- _Data listing_
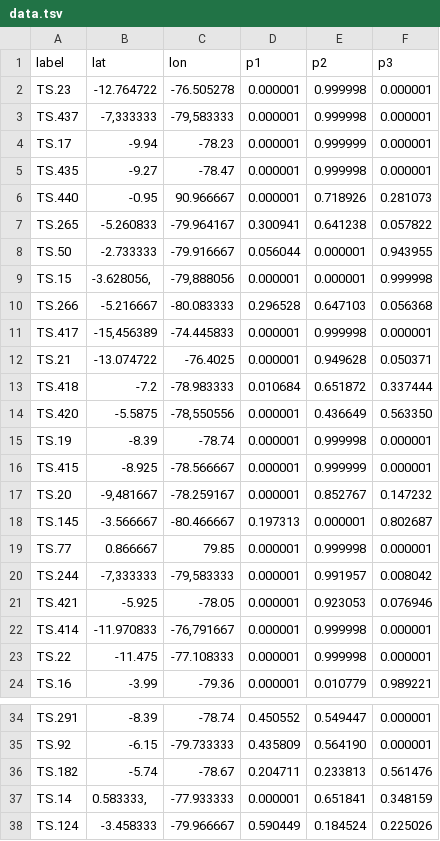
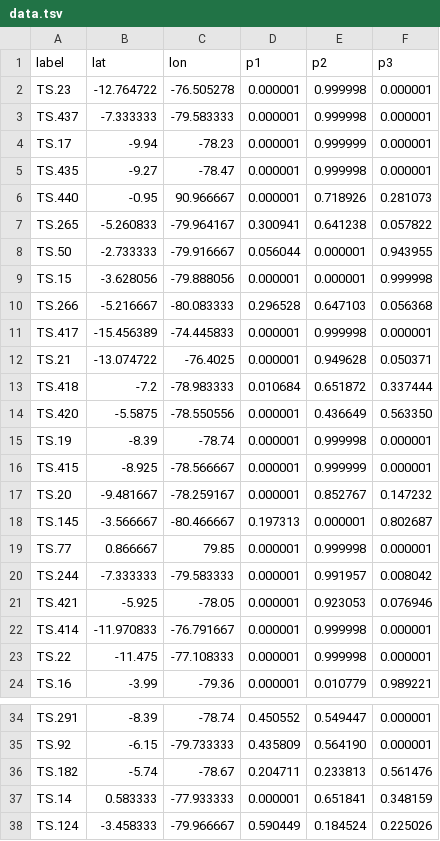
Before and after one commit to naturalis/tomatogenome-en-tibi, a TSV file: results/popmap/data.tsv, drawn as a sheet; only a part is shown, gaps mark what is left out.

Commit message:
tidied up decimal separators

```diff
--- a/results/popmap/data.tsv
+++ b/results/popmap/data.tsv
@@ -2,3 +2,3 @@ label	lat	lon	p1	p2	p3
 TS.23	-12.764722	-76.505278	0.000001	0.999998	0.000001
-TS.437	-7,333333	-79,583333	0.000001	0.999998	0.000001
+TS.437	-7.333333	-79.583333	0.000001	0.999998	0.000001
 TS.17	-9.94	-78.23	0.000001	0.999999	0.000001
@@ -8,16 +8,16 @@ TS.265	-5.260833	-79.964167	0.300941	0.641238	0.057822
 TS.50	-2.733333	-79.916667	0.056044	0.000001	0.943955
-TS.15	-3.628056,	-79,888056	0.000001	0.000001	0.999998
+TS.15	-3.628056	-79.888056	0.000001	0.000001	0.999998
 TS.266	-5.216667	-80.083333	0.296528	0.647103	0.056368
-TS.417	-15,456389	-74.445833	0.000001	0.999998	0.000001
+TS.417	-15.456389	-74.445833	0.000001	0.999998	0.000001
 TS.21	-13.074722	-76.4025	0.000001	0.949628	0.050371
 TS.418	-7.2	-78.983333	0.010684	0.651872	0.337444
-TS.420	-5.5875	-78,550556	0.000001	0.436649	0.563350
+TS.420	-5.5875	-78.550556	0.000001	0.436649	0.563350
 TS.19	-8.39	-78.74	0.000001	0.999998	0.000001
 TS.415	-8.925	-78.566667	0.000001	0.999999	0.000001
-TS.20	-9,481667	-78.259167	0.000001	0.852767	0.147232
+TS.20	-9.481667	-78.259167	0.000001	0.852767	0.147232
 TS.145	-3.566667	-80.466667	0.197313	0.000001	0.802687
 TS.77	0.866667	79.85	0.000001	0.999998	0.000001
-TS.244	-7,333333	-79,583333	0.000001	0.991957	0.008042
+TS.244	-7.333333	-79.583333	0.000001	0.991957	0.008042
 TS.421	-5.925	-78.05	0.000001	0.923053	0.076946
-TS.414	-11.970833	-76,791667	0.000001	0.999998	0.000001
+TS.414	-11.970833	-76.791667	0.000001	0.999998	0.000001
 TS.22	-11.475	-77.108333	0.000001	0.999998	0.000001
@@ -36,3 +36,3 @@ TS.92	-6.15	-79.733333	0.435809	0.564190	0.000001
 TS.182	-5.74	-78.67	0.204711	0.233813	0.561476
-TS.14	0.583333,	-77.933333	0.000001	0.651841	0.348159
+TS.14	0.583333	-77.933333	0.000001	0.651841	0.348159
 TS.124	-3.458333	-79.966667	0.590449	0.184524	0.225026
```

- _Instructions to follow_
What is needed is an exact repetition of every entry, without the pictures.

- _Solution_
Before and after one commit to naturalis/tomatogenome-en-tibi, a TSV file: results/popmap/data.tsv, drawn as a sheet; only a part is shown, gaps mark what is left out.

Commit message:
tidied up decimal separators

```diff
--- a/results/popmap/data.tsv
+++ b/results/popmap/data.tsv
@@ -2,3 +2,3 @@ label	lat	lon	p1	p2	p3
 TS.23	-12.764722	-76.505278	0.000001	0.999998	0.000001
-TS.437	-7,333333	-79,583333	0.000001	0.999998	0.000001
+TS.437	-7.333333	-79.583333	0.000001	0.999998	0.000001
 TS.17	-9.94	-78.23	0.000001	0.999999	0.000001
@@ -8,16 +8,16 @@ TS.265	-5.260833	-79.964167	0.300941	0.641238	0.057822
 TS.50	-2.733333	-79.916667	0.056044	0.000001	0.943955
-TS.15	-3.628056,	-79,888056	0.000001	0.000001	0.999998
+TS.15	-3.628056	-79.888056	0.000001	0.000001	0.999998
 TS.266	-5.216667	-80.083333	0.296528	0.647103	0.056368
-TS.417	-15,456389	-74.445833	0.000001	0.999998	0.000001
+TS.417	-15.456389	-74.445833	0.000001	0.999998	0.000001
 TS.21	-13.074722	-76.4025	0.000001	0.949628	0.050371
 TS.418	-7.2	-78.983333	0.010684	0.651872	0.337444
-TS.420	-5.5875	-78,550556	0.000001	0.436649	0.563350
+TS.420	-5.5875	-78.550556	0.000001	0.436649	0.563350
 TS.19	-8.39	-78.74	0.000001	0.999998	0.000001
 TS.415	-8.925	-78.566667	0.000001	0.999999	0.000001
-TS.20	-9,481667	-78.259167	0.000001	0.852767	0.147232
+TS.20	-9.481667	-78.259167	0.000001	0.852767	0.147232
 TS.145	-3.566667	-80.466667	0.197313	0.000001	0.802687
 TS.77	0.866667	79.85	0.000001	0.999998	0.000001
-TS.244	-7,333333	-79,583333	0.000001	0.991957	0.008042
+TS.244	-7.333333	-79.583333	0.000001	0.991957	0.008042
 TS.421	-5.925	-78.05	0.000001	0.923053	0.076946
-TS.414	-11.970833	-76,791667	0.000001	0.999998	0.000001
+TS.414	-11.970833	-76.791667	0.000001	0.999998	0.000001
 TS.22	-11.475	-77.108333	0.000001	0.999998	0.000001
@@ -36,3 +36,3 @@ TS.92	-6.15	-79.733333	0.435809	0.564190	0.000001
 TS.182	-5.74	-78.67	0.204711	0.233813	0.561476
-TS.14	0.583333,	-77.933333	0.000001	0.651841	0.348159
+TS.14	0.583333	-77.933333	0.000001	0.651841	0.348159
 TS.124	-3.458333	-79.966667	0.590449	0.184524	0.225026
```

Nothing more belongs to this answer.